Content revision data
================

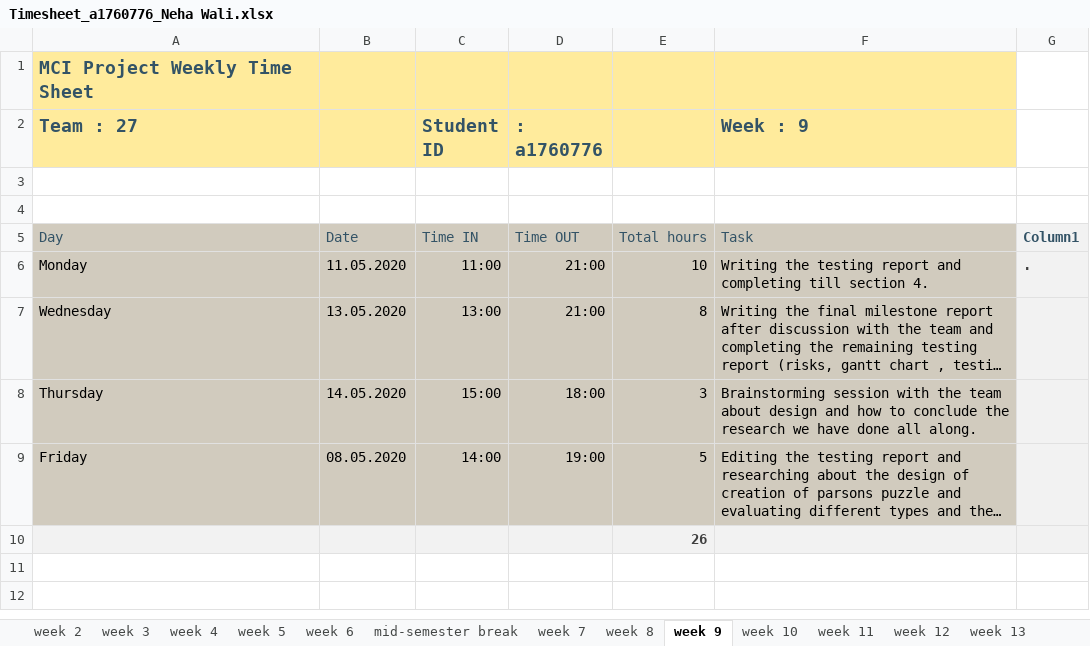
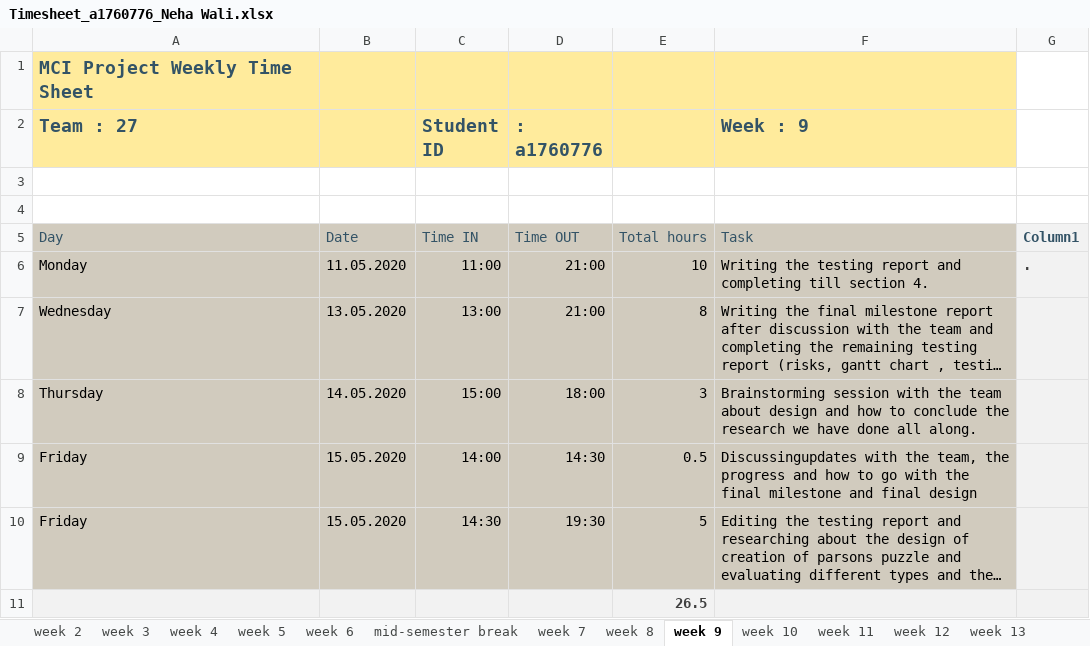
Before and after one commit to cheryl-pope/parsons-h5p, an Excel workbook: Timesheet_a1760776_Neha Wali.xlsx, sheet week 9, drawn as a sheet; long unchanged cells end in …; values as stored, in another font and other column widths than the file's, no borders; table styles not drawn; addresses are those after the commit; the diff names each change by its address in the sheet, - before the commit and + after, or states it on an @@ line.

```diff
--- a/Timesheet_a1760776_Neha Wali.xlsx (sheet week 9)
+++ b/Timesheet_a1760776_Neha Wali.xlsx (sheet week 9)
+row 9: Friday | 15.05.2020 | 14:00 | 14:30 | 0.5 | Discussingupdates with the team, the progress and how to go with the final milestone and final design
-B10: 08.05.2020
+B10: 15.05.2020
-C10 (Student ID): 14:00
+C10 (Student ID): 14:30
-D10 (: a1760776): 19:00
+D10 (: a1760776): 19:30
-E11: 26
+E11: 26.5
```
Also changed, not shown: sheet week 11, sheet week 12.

================

§ **Aim of the exercise**: A verbatim copy of every record is to be produced, and pictures are to be excluded from it.

§ **Solution to this problem**:
Before and after one commit to cheryl-pope/parsons-h5p, an Excel workbook: Timesheet_a1760776_Neha Wali.xlsx, sheet week 9, drawn as a sheet; long unchanged cells end in …; values as stored, in another font and other column widths than the file's, no borders; table styles not drawn; addresses are those after the commit; the diff names each change by its address in the sheet, - before the commit and + after, or states it on an @@ line.

```diff
--- a/Timesheet_a1760776_Neha Wali.xlsx (sheet week 9)
+++ b/Timesheet_a1760776_Neha Wali.xlsx (sheet week 9)
+row 9: Friday | 15.05.2020 | 14:00 | 14:30 | 0.5 | Discussingupdates with the team, the progress and how to go with the final milestone and final design
-B10: 08.05.2020
+B10: 15.05.2020
-C10 (Student ID): 14:00
+C10 (Student ID): 14:30
-D10 (: a1760776): 19:00
+D10 (: a1760776): 19:30
-E11: 26
+E11: 26.5
```
Also changed, not shown: sheet week 11, sheet week 12.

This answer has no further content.